The body of your paper should be an analysis of both movies' themes, strengths, and weaknesses. The two key pieces to analyze are a) historical accuracy and b) relevance to US foreign policy.
Your paper should include a lot of details from history and from the movies.
Use at least two sources per movie. These should be scholarly sources. One source can be the textbook.
1500 words minimum.
Papers and Essays will be graded holistically, based on whether you:
• have a strong, analytical thesis (i.e. – do you discuss how and the why rather than just the who/what/when/where) that answers the prompt.
• support your thesis with plenty of detail
• demonstrate an understanding of the historical context
• organize your essay effectively
• use college level writing
• follow the instructions
Dances with Wolves
Little Big Man
Foreign Policy Before World War II
All Quiet on the Western Front
The Grand Illusion
World War II Movies
Bridge on the River Kwai
Foreign Correspondent (Hitchcock)
Judgment at Nuremberg
Letters from Iwo Jima
Notorious (1946 – Alfred Hitchcock)
Saving Private Ryan
The Dirty Dozen
The Thin Red Line
Cold War Movies
The Manchurian Candidate (1962)
The Spy Who Came in From the Cold (1965)
Vietnam War Movies
Born on the Fourth of July
Full Metal Jacket
Good Morning, Vietnam (Robin Williams)
We Were Soldiers
America in the Middle East Movies
Charlie Wilson's War
The Hurt Locker
Black Hawk Down
Wag the Dog
HistoryHistory General InstructionsYour goal for this paper is to help me find good movies to use in this class.Choose 2 movies from the list […]
Nature and Man in Charles Darwin, Alexander Pope, and “Genesis”Paper instructions:
Nature and Man in Charles Darwin, Alexander Pope, and “Genesis”
The essay is based on Charles Darwin's “On the Origin of Species”, and “The Descent of Man”, Alexander Pope's “Essay on Man”, and “Genesis” (Old Testament). I'd prefer to see an essay clearly focused on Darwin, but exploring the other texts as well. This is not a research paper, so citations should be limited only to those texts. The goal of this essay is to show the writer's deep thought, personal views and critical thinking rather than specific knowledge.
Nature and Man in Charles Darwin, Alexander Pope, and “Genesis”Paper instructions: Nature and Man in Charles Darwin, Alexander Pope, and “Genesis” The essay is […]
The Question of Small Government (from Thomas Jefferson to Ron Paul)
Paper # 1 The Question of Small Government (from Thomas Jefferson to Ron Paul):

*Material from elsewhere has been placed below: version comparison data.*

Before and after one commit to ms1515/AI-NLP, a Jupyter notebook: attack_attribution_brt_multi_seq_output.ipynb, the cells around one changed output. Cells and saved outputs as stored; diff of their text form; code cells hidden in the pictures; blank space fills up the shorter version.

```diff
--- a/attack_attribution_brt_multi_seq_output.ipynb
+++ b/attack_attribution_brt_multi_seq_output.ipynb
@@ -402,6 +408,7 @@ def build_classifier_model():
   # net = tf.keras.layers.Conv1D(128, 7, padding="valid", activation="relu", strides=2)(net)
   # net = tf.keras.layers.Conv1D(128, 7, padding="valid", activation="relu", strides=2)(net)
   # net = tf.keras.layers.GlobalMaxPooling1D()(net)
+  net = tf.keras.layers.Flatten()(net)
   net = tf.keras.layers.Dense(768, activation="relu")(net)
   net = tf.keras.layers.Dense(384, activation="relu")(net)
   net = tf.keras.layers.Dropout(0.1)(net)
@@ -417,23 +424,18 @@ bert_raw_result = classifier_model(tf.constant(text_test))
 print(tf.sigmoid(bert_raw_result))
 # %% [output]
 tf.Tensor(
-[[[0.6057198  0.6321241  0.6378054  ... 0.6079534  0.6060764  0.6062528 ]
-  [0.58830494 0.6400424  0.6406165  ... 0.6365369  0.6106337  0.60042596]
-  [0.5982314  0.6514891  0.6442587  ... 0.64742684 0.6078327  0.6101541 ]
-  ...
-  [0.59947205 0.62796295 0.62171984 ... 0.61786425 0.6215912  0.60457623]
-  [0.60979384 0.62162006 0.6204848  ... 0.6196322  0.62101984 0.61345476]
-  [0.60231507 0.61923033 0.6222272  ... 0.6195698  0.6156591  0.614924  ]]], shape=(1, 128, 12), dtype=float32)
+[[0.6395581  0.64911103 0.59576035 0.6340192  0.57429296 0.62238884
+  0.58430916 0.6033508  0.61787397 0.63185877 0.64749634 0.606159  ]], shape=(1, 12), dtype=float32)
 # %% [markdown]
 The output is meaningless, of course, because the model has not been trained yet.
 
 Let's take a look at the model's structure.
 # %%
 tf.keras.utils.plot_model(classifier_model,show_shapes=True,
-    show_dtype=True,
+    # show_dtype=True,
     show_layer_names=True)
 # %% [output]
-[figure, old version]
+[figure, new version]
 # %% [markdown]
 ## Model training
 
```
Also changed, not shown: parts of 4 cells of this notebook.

Many people in American history, both liberals and conservatives, have argued for limiting the size of government. Early presidents like Thomas Jefferson, famous philosophers like Henry David Thoreau and modern politicians such as Ron Paul are just few examples among those wanting to radically diminish the role of government. Not only do they not want government to legislate morality, but they also want most governmental regulatory agencies to be dismantled. This type of libertarian stance is controversial even among those who emphasize individual rights.
Is this type of libertarian stance workable? Would the lack of government regulations in regard to the shared resources lead to corporate rape and pillage of the common good? For example, wouldn’t the lack of environmental regulations lead to more pollution and environmental disasters? Is it desirable to have no working safety laws, banking laws, any type of welfare, or a strong military? Discuss these themes.
The Question of Small Government (from Thomas Jefferson to Ron Paul) Paper # 1 The Question of Small Government (from Thomas Jefferson to Ron […]